Over 200 attended the conference, where a total of 23 speakers were featured, including Andrew Cooper, president and founder of LibertyWorks, Inc., Tim Andrews, the executive director of the Australian Taxpayers’ Alliance, and Daniel J. Mitchell, a senior fellow at the Cato Institute. These intellectuals came together to speak on a variety of topics ranging from free speech and indigenous affairs to climate change and the economy.
Following the presentations, there was a gala dinner which included the presentation of the Inaugural Liberty Award, given to an Australian who has significantly moved the liberty movement forward in the preceding year. This year’s award was presented to Anthony Morris, a prominent Queensland Barrister. He was granted the award for his work campaigning to reduce legal impediments to free speech and for his pro-bono work on behalf of the students involved in the Queensland University of Technology (QUT) case.

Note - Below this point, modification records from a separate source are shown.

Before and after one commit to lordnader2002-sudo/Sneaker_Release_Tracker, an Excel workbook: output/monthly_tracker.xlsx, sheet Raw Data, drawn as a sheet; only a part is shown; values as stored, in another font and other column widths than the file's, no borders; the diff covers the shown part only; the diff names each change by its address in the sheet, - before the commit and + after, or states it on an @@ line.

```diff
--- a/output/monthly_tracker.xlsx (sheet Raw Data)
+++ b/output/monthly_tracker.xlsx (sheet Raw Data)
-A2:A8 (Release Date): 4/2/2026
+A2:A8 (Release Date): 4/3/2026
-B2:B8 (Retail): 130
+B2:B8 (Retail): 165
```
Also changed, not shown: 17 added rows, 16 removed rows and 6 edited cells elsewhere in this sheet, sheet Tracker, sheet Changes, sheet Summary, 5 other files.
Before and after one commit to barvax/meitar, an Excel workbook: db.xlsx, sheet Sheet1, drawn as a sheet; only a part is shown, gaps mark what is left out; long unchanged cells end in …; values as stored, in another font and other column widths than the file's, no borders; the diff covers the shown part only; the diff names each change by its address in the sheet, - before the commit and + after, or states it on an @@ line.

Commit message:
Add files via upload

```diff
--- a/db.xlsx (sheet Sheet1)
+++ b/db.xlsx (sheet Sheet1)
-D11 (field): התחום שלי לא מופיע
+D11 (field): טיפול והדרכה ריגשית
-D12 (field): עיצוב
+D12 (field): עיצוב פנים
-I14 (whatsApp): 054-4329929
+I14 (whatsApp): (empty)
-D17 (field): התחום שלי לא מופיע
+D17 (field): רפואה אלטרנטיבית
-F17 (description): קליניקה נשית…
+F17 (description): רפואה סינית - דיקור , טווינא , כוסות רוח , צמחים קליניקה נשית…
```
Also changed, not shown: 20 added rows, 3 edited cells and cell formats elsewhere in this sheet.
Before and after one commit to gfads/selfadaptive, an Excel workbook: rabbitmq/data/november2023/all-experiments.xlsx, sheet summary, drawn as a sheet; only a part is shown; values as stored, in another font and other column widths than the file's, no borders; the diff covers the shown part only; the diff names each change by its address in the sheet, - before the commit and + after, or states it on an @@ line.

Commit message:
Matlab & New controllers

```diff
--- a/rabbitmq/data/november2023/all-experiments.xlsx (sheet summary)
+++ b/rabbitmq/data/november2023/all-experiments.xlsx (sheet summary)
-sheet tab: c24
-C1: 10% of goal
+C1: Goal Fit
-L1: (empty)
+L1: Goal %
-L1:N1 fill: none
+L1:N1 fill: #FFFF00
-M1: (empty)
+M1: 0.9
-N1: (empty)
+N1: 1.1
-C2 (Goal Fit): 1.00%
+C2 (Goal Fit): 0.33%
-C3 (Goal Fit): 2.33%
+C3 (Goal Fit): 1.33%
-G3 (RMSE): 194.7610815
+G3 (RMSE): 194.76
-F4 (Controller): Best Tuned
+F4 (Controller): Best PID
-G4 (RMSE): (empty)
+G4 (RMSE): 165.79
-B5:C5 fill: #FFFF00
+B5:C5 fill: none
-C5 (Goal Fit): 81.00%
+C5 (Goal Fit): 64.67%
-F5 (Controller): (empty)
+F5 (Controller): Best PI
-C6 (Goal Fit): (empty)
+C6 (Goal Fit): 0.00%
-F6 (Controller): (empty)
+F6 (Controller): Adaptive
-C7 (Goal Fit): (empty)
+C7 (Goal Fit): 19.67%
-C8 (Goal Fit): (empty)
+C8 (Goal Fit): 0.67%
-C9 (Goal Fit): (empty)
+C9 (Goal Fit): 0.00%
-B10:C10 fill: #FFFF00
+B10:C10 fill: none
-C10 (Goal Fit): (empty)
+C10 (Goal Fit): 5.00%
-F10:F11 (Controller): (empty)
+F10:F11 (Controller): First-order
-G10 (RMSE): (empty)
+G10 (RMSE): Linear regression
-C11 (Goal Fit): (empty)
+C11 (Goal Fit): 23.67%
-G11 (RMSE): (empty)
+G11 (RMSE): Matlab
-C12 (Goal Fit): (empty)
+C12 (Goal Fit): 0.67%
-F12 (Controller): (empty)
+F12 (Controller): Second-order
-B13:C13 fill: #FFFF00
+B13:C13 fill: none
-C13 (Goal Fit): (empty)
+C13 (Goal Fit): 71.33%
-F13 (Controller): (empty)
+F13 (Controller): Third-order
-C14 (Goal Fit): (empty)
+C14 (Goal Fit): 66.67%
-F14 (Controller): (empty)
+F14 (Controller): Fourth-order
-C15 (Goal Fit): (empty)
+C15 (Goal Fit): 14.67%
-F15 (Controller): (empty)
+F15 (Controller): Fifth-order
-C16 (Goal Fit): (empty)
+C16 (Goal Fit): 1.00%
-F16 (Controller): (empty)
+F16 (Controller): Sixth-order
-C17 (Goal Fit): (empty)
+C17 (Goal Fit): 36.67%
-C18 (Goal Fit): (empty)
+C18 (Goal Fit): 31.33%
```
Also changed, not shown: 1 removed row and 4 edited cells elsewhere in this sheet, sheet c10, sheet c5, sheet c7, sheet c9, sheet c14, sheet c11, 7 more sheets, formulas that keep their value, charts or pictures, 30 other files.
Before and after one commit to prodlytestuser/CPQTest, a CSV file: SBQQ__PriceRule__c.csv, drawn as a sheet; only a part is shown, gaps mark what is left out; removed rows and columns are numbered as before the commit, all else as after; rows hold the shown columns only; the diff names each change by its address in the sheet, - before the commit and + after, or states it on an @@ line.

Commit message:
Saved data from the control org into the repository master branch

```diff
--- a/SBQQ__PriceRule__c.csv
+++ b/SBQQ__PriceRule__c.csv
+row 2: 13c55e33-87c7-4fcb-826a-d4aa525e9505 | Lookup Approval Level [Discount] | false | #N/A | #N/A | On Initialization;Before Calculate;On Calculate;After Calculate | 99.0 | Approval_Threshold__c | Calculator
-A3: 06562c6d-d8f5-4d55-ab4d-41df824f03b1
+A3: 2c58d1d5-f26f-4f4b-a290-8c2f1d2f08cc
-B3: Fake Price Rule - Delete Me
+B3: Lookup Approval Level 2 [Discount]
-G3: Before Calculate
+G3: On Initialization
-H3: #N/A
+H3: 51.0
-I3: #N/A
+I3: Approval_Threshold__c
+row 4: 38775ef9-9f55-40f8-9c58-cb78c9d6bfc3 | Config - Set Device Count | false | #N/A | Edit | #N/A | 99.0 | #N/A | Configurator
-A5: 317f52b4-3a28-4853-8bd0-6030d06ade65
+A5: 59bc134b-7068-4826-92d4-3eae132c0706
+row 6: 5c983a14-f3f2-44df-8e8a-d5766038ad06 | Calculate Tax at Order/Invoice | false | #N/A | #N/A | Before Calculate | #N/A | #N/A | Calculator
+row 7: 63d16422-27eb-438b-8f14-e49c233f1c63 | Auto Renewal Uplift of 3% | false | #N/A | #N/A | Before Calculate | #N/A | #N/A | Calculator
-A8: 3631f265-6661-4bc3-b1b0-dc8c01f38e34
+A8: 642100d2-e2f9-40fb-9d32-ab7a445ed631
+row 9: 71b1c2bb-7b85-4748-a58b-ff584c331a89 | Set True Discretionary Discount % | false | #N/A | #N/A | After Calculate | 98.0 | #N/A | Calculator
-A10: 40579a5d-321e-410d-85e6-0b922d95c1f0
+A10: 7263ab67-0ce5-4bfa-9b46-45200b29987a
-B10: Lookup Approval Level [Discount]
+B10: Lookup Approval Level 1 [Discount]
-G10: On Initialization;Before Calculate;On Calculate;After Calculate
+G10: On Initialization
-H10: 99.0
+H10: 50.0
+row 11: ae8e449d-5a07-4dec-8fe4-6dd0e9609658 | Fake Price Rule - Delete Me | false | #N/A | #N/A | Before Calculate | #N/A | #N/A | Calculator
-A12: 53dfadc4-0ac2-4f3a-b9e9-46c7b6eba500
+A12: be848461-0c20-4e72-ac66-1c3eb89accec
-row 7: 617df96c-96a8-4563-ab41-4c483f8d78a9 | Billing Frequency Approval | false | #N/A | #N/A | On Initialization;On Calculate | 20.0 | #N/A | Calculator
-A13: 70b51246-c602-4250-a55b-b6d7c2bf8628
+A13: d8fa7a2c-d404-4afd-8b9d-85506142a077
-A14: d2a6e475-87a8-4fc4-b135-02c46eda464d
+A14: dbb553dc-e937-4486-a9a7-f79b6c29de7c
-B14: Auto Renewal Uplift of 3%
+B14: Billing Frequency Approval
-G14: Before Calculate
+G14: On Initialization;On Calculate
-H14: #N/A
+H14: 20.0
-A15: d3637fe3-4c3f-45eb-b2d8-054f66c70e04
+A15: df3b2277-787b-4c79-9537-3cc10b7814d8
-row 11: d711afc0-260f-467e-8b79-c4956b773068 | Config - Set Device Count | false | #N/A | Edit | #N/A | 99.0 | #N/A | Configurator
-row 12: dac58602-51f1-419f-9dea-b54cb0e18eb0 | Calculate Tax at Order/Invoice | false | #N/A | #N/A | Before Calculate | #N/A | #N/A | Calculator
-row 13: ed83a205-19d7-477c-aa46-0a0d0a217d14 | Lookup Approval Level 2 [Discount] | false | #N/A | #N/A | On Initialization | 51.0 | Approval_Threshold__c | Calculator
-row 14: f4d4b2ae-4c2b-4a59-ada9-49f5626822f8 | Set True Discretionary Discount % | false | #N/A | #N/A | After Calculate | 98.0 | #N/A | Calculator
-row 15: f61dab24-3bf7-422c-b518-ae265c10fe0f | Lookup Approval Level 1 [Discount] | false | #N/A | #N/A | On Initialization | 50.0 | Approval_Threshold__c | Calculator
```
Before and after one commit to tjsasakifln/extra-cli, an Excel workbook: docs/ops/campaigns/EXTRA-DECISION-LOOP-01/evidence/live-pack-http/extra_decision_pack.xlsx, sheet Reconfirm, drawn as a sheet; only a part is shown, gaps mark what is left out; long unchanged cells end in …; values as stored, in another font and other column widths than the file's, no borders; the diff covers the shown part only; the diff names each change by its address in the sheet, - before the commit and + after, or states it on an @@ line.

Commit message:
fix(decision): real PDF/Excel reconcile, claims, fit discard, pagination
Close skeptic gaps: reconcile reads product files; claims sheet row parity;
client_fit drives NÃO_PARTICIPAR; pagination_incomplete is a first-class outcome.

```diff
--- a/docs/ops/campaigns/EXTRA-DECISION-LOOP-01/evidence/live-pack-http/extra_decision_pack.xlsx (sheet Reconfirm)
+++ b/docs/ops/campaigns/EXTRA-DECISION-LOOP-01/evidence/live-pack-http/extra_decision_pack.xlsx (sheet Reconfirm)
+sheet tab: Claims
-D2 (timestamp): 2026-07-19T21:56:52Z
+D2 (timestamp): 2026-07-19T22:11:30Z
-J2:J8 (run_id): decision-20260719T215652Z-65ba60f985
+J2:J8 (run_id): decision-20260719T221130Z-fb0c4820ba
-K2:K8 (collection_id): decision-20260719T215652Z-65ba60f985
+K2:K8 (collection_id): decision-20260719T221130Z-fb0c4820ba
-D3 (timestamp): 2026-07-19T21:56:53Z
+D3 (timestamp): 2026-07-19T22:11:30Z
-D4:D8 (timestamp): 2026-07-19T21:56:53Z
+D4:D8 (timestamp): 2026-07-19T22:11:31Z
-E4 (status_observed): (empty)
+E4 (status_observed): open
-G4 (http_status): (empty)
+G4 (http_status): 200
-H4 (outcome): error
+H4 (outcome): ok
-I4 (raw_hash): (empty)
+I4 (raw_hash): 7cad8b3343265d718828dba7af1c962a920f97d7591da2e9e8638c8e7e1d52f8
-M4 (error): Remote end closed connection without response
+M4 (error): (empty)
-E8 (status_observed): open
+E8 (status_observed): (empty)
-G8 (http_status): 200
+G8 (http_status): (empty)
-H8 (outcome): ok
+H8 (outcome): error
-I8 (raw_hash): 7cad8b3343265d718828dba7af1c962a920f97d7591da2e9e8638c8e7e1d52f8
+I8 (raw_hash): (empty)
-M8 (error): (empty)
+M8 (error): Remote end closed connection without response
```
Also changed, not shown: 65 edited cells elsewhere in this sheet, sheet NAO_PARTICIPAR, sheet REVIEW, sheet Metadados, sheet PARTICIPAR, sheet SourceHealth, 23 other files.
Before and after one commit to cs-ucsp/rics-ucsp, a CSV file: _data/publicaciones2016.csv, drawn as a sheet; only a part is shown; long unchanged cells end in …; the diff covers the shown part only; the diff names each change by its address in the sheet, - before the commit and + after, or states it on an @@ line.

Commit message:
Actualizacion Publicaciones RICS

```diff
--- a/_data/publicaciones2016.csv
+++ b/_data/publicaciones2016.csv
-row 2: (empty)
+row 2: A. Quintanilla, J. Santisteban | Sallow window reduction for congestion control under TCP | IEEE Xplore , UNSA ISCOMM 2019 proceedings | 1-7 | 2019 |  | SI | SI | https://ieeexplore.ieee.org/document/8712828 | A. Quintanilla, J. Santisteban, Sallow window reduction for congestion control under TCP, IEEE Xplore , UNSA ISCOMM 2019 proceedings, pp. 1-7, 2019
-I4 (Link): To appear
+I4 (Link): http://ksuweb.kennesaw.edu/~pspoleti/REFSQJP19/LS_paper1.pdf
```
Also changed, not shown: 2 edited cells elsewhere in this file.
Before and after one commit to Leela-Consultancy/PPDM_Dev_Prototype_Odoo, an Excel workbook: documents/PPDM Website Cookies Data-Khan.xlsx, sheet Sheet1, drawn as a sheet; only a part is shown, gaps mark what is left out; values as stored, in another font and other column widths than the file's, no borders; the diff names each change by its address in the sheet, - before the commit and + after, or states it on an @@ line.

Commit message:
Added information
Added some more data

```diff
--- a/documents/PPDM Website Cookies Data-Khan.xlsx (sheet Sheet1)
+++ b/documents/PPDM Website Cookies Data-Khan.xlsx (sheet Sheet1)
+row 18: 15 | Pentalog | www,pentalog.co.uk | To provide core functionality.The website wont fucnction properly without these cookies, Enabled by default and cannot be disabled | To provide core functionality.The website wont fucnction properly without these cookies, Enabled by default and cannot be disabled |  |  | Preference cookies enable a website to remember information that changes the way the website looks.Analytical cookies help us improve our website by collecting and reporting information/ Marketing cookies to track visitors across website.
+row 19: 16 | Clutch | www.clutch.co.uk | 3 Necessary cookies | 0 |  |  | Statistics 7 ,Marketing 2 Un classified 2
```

The QUT case involved three male students who were asked to leave a computer lab for indigenous students by Cindy Prior, an administrative assistant at QUT. Those students commented on Facebook about being asked to leave and Prior felt those comments were inappropriate. Feeling that the university did not take sufficient action against these students for their comments, Prior lodged a complaint in the Australian Human Rights Commission and later commenced proceedings in the Federal Circuit Court. Morris helped the students to extricate themselves from the legal battle. The case was eventually dismissed.